- **Task description**: Repeat the entries that follow, exactly as they are written.

- **Exercise input**:

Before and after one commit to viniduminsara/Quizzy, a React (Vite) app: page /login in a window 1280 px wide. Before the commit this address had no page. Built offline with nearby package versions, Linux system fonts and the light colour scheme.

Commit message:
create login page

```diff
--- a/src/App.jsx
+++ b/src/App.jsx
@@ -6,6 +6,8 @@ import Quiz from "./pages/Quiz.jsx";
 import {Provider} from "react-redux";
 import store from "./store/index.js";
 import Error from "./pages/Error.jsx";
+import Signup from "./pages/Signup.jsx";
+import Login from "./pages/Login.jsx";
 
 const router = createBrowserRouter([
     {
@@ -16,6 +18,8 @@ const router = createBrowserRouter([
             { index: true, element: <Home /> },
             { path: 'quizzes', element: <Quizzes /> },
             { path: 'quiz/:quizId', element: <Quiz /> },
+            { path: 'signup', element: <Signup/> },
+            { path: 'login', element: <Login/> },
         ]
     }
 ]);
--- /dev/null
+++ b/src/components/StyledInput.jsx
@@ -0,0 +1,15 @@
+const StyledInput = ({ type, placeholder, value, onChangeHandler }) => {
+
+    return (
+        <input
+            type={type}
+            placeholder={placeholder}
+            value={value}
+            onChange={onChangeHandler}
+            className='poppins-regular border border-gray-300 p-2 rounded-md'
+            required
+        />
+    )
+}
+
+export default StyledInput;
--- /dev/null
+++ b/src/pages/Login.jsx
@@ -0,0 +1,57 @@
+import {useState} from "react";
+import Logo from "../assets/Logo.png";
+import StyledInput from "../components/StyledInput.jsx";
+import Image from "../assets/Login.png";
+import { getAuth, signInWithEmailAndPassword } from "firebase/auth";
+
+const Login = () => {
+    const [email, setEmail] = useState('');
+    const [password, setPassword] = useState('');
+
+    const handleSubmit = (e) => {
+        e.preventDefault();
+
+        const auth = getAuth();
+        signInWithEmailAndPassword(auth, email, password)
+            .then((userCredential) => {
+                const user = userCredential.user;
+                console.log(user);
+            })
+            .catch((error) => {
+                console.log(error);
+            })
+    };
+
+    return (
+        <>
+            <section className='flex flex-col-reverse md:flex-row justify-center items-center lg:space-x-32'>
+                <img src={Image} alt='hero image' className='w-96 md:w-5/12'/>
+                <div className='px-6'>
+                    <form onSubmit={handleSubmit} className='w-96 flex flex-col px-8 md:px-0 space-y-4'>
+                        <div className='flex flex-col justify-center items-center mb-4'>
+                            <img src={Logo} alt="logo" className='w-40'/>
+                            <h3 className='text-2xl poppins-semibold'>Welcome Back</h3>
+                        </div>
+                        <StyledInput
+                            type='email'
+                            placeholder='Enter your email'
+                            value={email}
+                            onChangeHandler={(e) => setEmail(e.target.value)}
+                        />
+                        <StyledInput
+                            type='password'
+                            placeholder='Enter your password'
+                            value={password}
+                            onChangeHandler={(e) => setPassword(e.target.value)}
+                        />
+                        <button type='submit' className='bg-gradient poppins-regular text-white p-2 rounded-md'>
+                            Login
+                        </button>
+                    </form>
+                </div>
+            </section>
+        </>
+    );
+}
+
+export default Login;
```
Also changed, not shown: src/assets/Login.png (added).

- **Response area**:
Before and after one commit to viniduminsara/Quizzy, a React (Vite) app: page /login in a window 1280 px wide. Before the commit this address had no page. Built offline with nearby package versions, Linux system fonts and the light colour scheme.

Commit message:
create login page

```diff
--- a/src/App.jsx
+++ b/src/App.jsx
@@ -6,6 +6,8 @@ import Quiz from "./pages/Quiz.jsx";
 import {Provider} from "react-redux";
 import store from "./store/index.js";
 import Error from "./pages/Error.jsx";
+import Signup from "./pages/Signup.jsx";
+import Login from "./pages/Login.jsx";
 
 const router = createBrowserRouter([
     {
@@ -16,6 +18,8 @@ const router = createBrowserRouter([
             { index: true, element: <Home /> },
             { path: 'quizzes', element: <Quizzes /> },
             { path: 'quiz/:quizId', element: <Quiz /> },
+            { path: 'signup', element: <Signup/> },
+            { path: 'login', element: <Login/> },
         ]
     }
 ]);
--- /dev/null
+++ b/src/components/StyledInput.jsx
@@ -0,0 +1,15 @@
+const StyledInput = ({ type, placeholder, value, onChangeHandler }) => {
+
+    return (
+        <input
+            type={type}
+            placeholder={placeholder}
+            value={value}
+            onChange={onChangeHandler}
+            className='poppins-regular border border-gray-300 p-2 rounded-md'
+            required
+        />
+    )
+}
+
+export default StyledInput;
--- /dev/null
+++ b/src/pages/Login.jsx
@@ -0,0 +1,57 @@
+import {useState} from "react";
+import Logo from "../assets/Logo.png";
+import StyledInput from "../components/StyledInput.jsx";
+import Image from "../assets/Login.png";
+import { getAuth, signInWithEmailAndPassword } from "firebase/auth";
+
+const Login = () => {
+    const [email, setEmail] = useState('');
+    const [password, setPassword] = useState('');
+
+    const handleSubmit = (e) => {
+        e.preventDefault();
+
+        const auth = getAuth();
+        signInWithEmailAndPassword(auth, email, password)
+            .then((userCredential) => {
+                const user = userCredential.user;
+                console.log(user);
+            })
+            .catch((error) => {
+                console.log(error);
+            })
+    };
+
+    return (
+        <>
+            <section className='flex flex-col-reverse md:flex-row justify-center items-center lg:space-x-32'>
+                <img src={Image} alt='hero image' className='w-96 md:w-5/12'/>
+                <div className='px-6'>
+                    <form onSubmit={handleSubmit} className='w-96 flex flex-col px-8 md:px-0 space-y-4'>
+                        <div className='flex flex-col justify-center items-center mb-4'>
+                            <img src={Logo} alt="logo" className='w-40'/>
+                            <h3 className='text-2xl poppins-semibold'>Welcome Back</h3>
+                        </div>
+                        <StyledInput
+                            type='email'
+                            placeholder='Enter your email'
+                            value={email}
+                            onChangeHandler={(e) => setEmail(e.target.value)}
+                        />
+                        <StyledInput
+                            type='password'
+                            placeholder='Enter your password'
+                            value={password}
+                            onChangeHandler={(e) => setPassword(e.target.value)}
+                        />
+                        <button type='submit' className='bg-gradient poppins-regular text-white p-2 rounded-md'>
+                            Login
+                        </button>
+                    </form>
+                </div>
+            </section>
+        </>
+    );
+}
+
+export default Login;
```
Also changed, not shown: src/assets/Login.png (added).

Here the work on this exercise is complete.